As many of you are aware, I have experience in the field of health care that spans greater than 20 years. My experience pre-dates my high school graduation. As a health care employee, I have always been given a series of steps to complete tasks in a proficient manner. This began with a schedule of what time the ice and trays were passed out to the nursing home residents. The daily assignment also included the time that all residents should be tucked in bed. As a nursing student and early in my career as a Registered Nurse, every procedure learned was based on a technique that had been scientifically studied and proven to be the best method to the designated outcome. My final career exploration prior to the classroom was as a clinical research professional. This career was centered on a list of Inclusion/Exclusion criteria. Subjects enrolled in all clinical trials are to meet the Inclusion/Exclusion criteria 100%, prior to the enrollment in a clinical trial. The Inclusion/Exclusion criteria was presented as an elaborate check list consisting of color coded boxes indicating that a subject did not qualify for study enrollment if this box was checked. My career has been dominated by a check list of some sort to evaluate how well a job was executed.

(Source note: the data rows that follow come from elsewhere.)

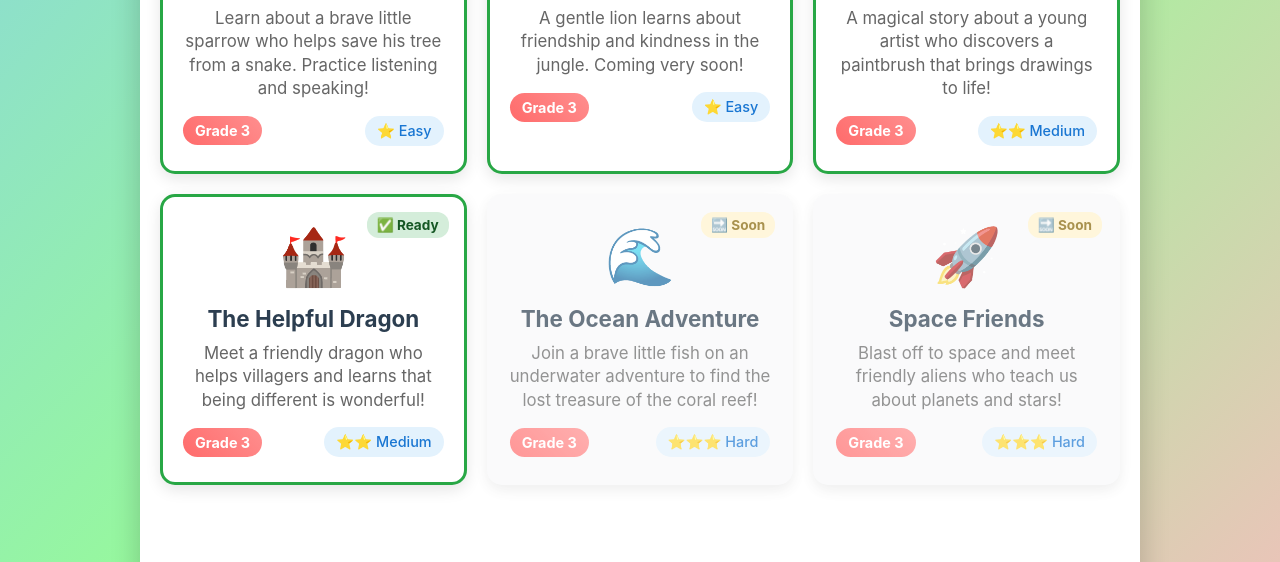
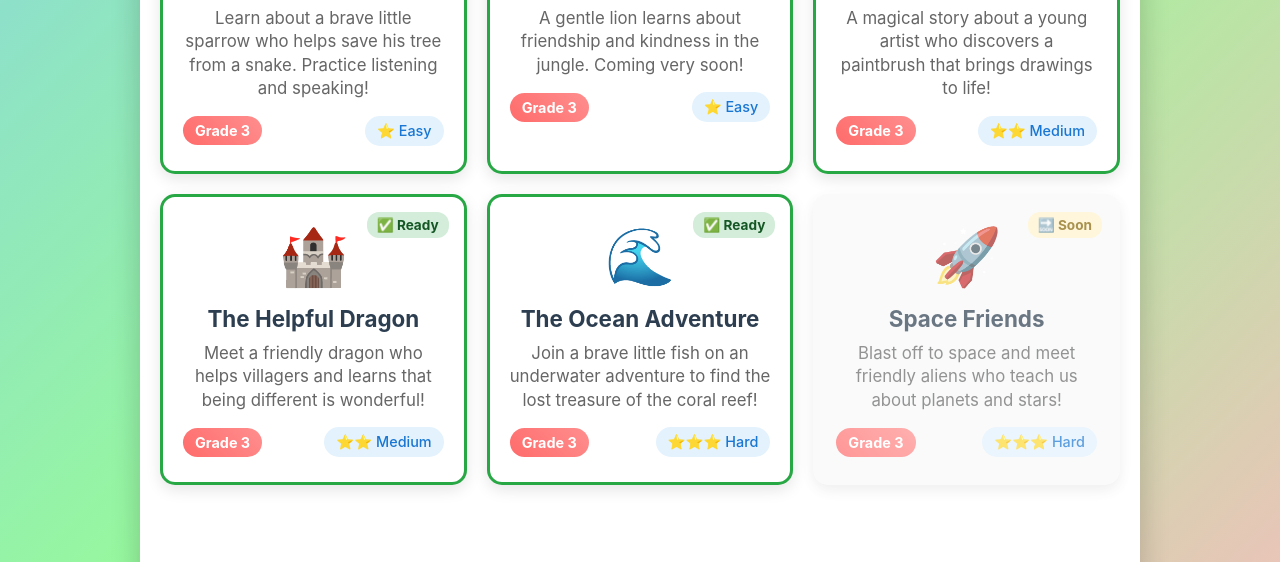
Before and after one commit to mahefooz/sayeeda, a plain HTML site: page index.html in a window 1280 px wide. Shown: the part 538-1100 px from the top of the page. Drawn offline with Linux system fonts and the light colour scheme.

Commit message:
Enabled Ocean Adventure Story

```diff
--- a/index.html
+++ b/index.html
@@ -342,8 +342,8 @@
                 </a>
 
                 <!-- Task 5: Coming Soon -->
-                <div class="task-card coming-soon">
-                    <div class="status-badge status-coming">🔜 Soon</div>
+                <a href="#" class="task-card available" onclick="openOceanAdventureStory()">
+                    <div class="status-badge status-available">✅ Ready</div>
                     <div class="task-icon">🌊</div>
                     <h3 class="task-title">The Ocean Adventure</h3>
                     <p class="task-description">
@@ -353,7 +353,7 @@
                         <span class="grade-badge">Grade 3</span>
                         <span class="difficulty">⭐⭐⭐ Hard</span>
                     </div>
-                </div>
+                </a>
 
                 <!-- Task 6: Coming Soon -->
                 <div class="task-card coming-soon">
@@ -431,6 +431,14 @@
             console.log('Opening The Helpful Dragon story...');
         }
 
+        function openOceanAdventureStory() {
+            // In a real implementation, this would navigate to the sparrow story page
+            window.location.href = 'ocean-story.html';
+
+            // For demo purposes, just highlight the card
+            console.log('Opening The Ocean Adventure story...');
+        }
+
         // Add click animations
         document.querySelectorAll('.task-card.available').forEach(card => {
             card.addEventListener('click', function(e) {
```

I walked into NTI the summer of 2009 without a clue in the world what a the letters—R U B R I C meant. I quickly realized that it was a tool that I had used over and over again to complete tasks in an efficient and effective manner, the familiar check-list. The use of the rubric for the evaluation of student work gives the student a plan for success. It is the student’s responsibility to use the tool to develop the product based on the guidelines listed on their personal check-list. As a professional, I have found the rubric to be a friendly support in the success of my educational endeavors. As a parent, my first questions to my children center around the criteria listed on the assigned rubric. As an instructor, I develop a step-by step check-list that walks the student down the pathway of success. I value a complete product. I value knowing what is expected of me prior to executing a plan. I value the success of completing a task the way it designed to be completed. I feel that a rubric gives each student the opportunity to seize the success that I hold in high esteem.

1 comment:

Dr. M said...

Hi, Suzette - great analysis and explanation of the benefits and use of rubrics - well said!

Dr. M